*How to complete this task:*
Output exactly the lines from the one containing "Also changed, not shown: 2" through the final line of the entries below, both included, and skip the pictures.

*Given records:*
_____

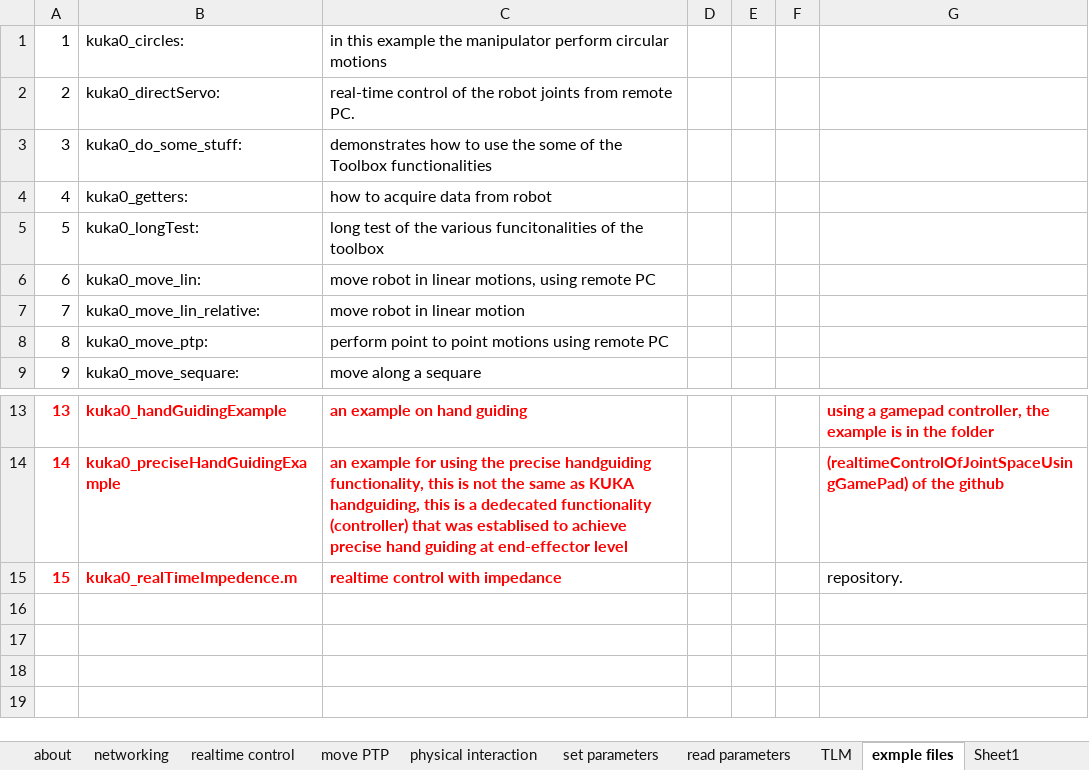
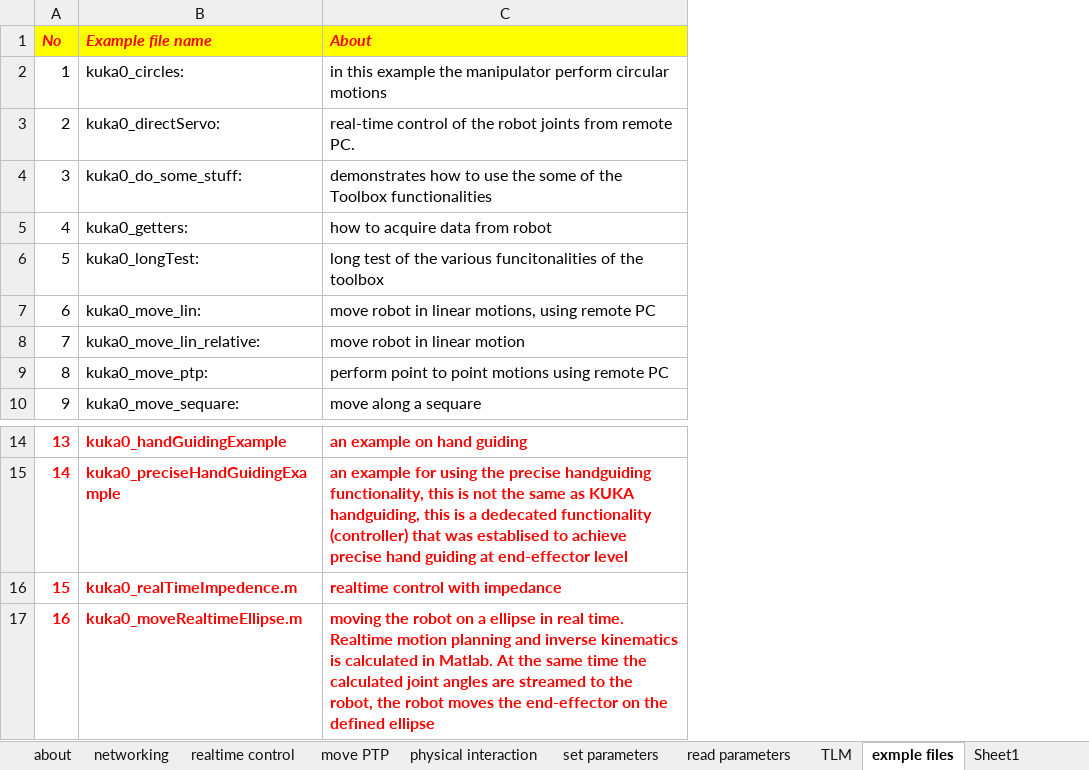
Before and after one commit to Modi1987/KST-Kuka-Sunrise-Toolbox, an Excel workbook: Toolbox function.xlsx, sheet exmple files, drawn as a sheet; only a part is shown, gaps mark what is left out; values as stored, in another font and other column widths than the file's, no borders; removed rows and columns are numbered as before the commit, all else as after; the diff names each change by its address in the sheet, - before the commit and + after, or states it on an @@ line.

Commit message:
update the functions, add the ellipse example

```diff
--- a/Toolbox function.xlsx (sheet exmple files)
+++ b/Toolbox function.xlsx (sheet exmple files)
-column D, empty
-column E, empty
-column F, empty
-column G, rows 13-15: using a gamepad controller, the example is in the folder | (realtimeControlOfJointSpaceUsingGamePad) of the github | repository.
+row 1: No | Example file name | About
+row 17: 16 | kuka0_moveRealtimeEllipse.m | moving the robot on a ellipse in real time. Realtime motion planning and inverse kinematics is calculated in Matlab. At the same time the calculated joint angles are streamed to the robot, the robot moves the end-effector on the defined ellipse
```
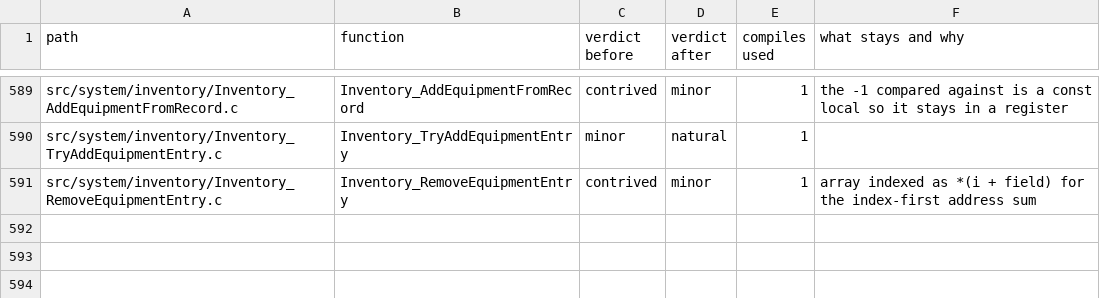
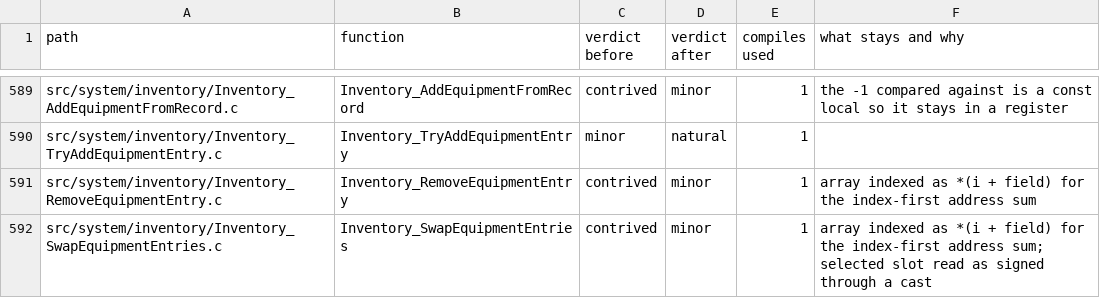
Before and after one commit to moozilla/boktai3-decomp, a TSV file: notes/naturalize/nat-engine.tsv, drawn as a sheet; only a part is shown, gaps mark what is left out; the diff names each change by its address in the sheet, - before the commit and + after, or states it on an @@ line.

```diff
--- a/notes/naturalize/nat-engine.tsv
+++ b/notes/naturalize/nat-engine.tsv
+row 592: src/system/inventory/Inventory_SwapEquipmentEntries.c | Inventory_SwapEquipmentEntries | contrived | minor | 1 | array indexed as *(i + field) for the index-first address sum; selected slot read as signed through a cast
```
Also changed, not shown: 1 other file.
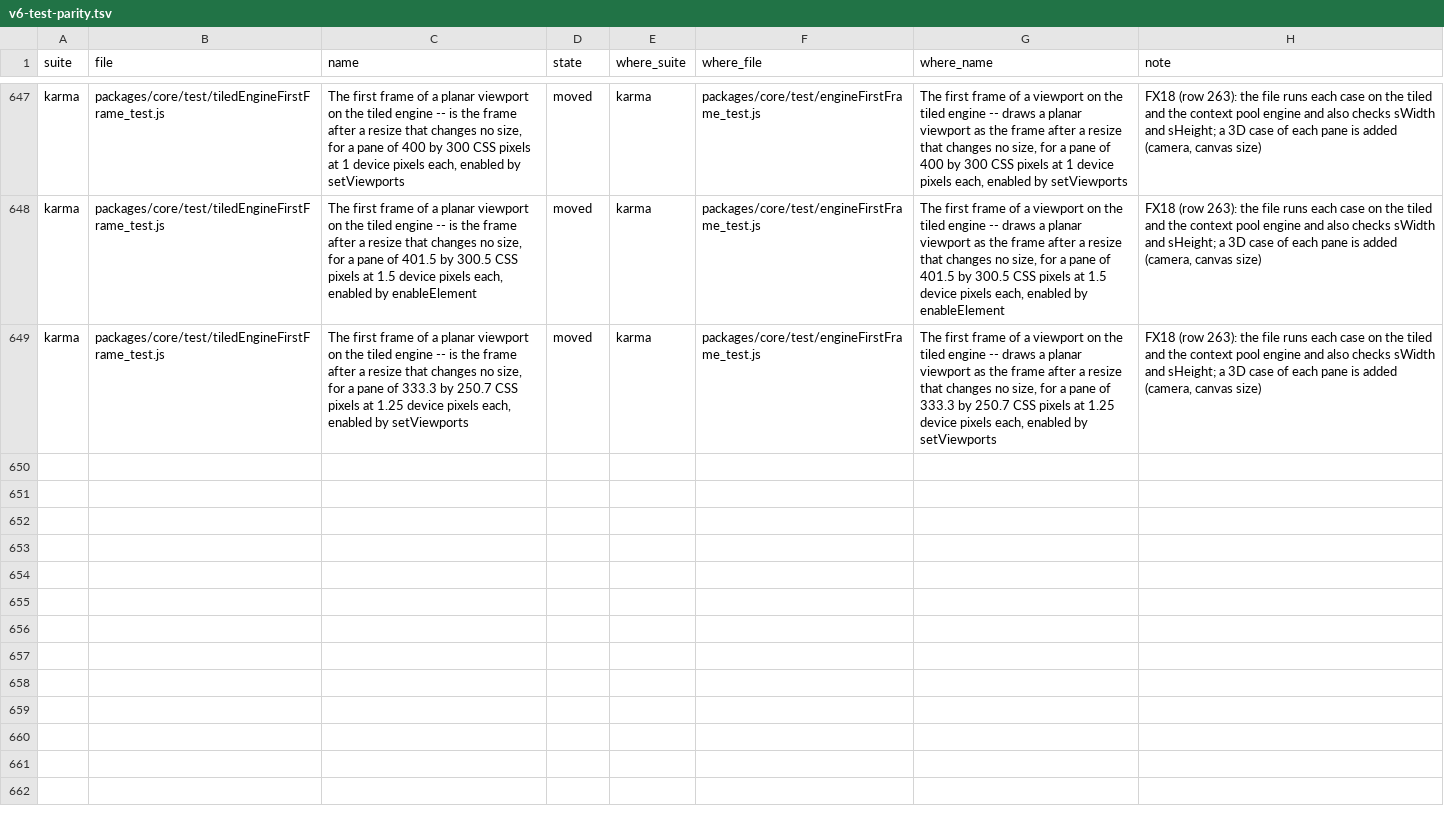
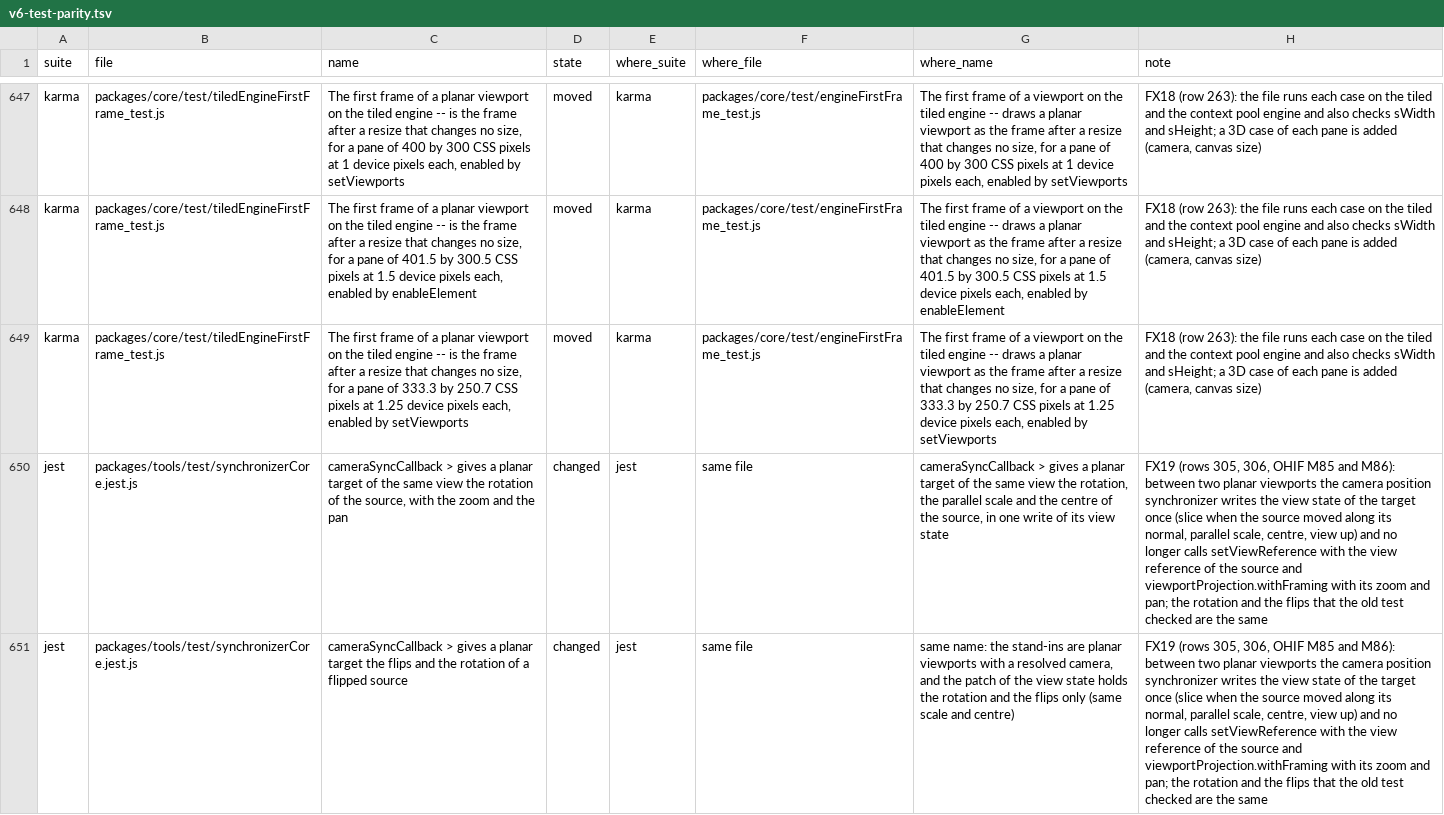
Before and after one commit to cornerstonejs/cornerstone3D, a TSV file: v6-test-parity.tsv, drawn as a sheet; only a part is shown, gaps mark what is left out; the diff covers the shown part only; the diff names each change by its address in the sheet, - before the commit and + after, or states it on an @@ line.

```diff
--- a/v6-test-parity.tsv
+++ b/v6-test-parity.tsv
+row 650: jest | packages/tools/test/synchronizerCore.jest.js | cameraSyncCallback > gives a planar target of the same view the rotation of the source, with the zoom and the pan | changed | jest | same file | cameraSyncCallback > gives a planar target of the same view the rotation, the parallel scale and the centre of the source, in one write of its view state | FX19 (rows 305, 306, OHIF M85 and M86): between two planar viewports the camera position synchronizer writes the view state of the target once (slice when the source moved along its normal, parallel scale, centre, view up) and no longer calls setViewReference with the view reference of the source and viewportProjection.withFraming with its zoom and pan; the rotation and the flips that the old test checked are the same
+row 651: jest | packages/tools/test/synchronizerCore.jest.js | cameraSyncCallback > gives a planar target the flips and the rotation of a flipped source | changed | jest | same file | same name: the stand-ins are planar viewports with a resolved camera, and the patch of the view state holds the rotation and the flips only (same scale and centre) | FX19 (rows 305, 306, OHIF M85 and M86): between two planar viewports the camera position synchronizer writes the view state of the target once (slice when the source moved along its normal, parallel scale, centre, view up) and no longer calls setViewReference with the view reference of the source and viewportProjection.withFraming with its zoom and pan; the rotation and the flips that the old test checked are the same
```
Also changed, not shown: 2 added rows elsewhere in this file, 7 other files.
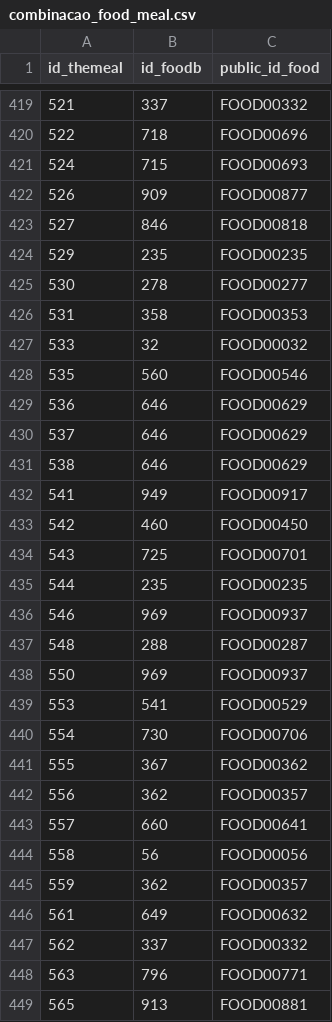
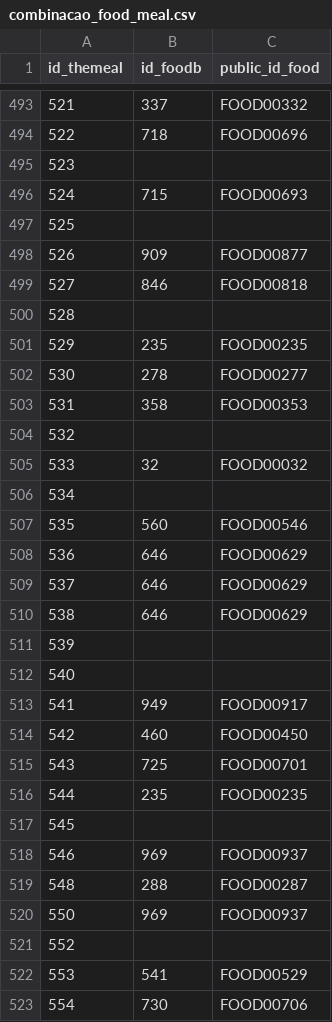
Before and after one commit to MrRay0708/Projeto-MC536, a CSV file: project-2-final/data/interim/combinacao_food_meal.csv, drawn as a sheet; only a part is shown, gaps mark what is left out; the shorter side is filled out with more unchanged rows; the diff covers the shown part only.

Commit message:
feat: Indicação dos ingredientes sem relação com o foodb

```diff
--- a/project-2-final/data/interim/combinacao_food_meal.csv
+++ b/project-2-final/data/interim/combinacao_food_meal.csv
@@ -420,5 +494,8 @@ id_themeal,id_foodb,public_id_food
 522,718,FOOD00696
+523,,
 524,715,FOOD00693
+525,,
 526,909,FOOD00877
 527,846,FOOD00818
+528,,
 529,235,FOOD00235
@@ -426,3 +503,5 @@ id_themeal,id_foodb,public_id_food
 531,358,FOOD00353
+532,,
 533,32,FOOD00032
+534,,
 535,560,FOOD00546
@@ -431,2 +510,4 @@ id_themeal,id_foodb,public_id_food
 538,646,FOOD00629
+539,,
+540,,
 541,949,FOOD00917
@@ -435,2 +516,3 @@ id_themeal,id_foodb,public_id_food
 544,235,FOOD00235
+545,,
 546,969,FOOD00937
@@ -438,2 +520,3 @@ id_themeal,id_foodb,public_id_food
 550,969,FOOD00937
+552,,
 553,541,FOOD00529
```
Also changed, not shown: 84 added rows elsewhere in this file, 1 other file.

_____

*Written response:*
Also changed, not shown: 2 added rows elsewhere in this file, 7 other files.
Before and after one commit to MrRay0708/Projeto-MC536, a CSV file: project-2-final/data/interim/combinacao_food_meal.csv, drawn as a sheet; only a part is shown, gaps mark what is left out; the shorter side is filled out with more unchanged rows; the diff covers the shown part only.

Commit message:
feat: Indicação dos ingredientes sem relação com o foodb

```diff
--- a/project-2-final/data/interim/combinacao_food_meal.csv
+++ b/project-2-final/data/interim/combinacao_food_meal.csv
@@ -420,5 +494,8 @@ id_themeal,id_foodb,public_id_food
 522,718,FOOD00696
+523,,
 524,715,FOOD00693
+525,,
 526,909,FOOD00877
 527,846,FOOD00818
+528,,
 529,235,FOOD00235
@@ -426,3 +503,5 @@ id_themeal,id_foodb,public_id_food
 531,358,FOOD00353
+532,,
 533,32,FOOD00032
+534,,
 535,560,FOOD00546
@@ -431,2 +510,4 @@ id_themeal,id_foodb,public_id_food
 538,646,FOOD00629
+539,,
+540,,
 541,949,FOOD00917
@@ -435,2 +516,3 @@ id_themeal,id_foodb,public_id_food
 544,235,FOOD00235
+545,,
 546,969,FOOD00937
@@ -438,2 +520,3 @@ id_themeal,id_foodb,public_id_food
 550,969,FOOD00937
+552,,
 553,541,FOOD00529
```
Also changed, not shown: 84 added rows elsewhere in this file, 1 other file.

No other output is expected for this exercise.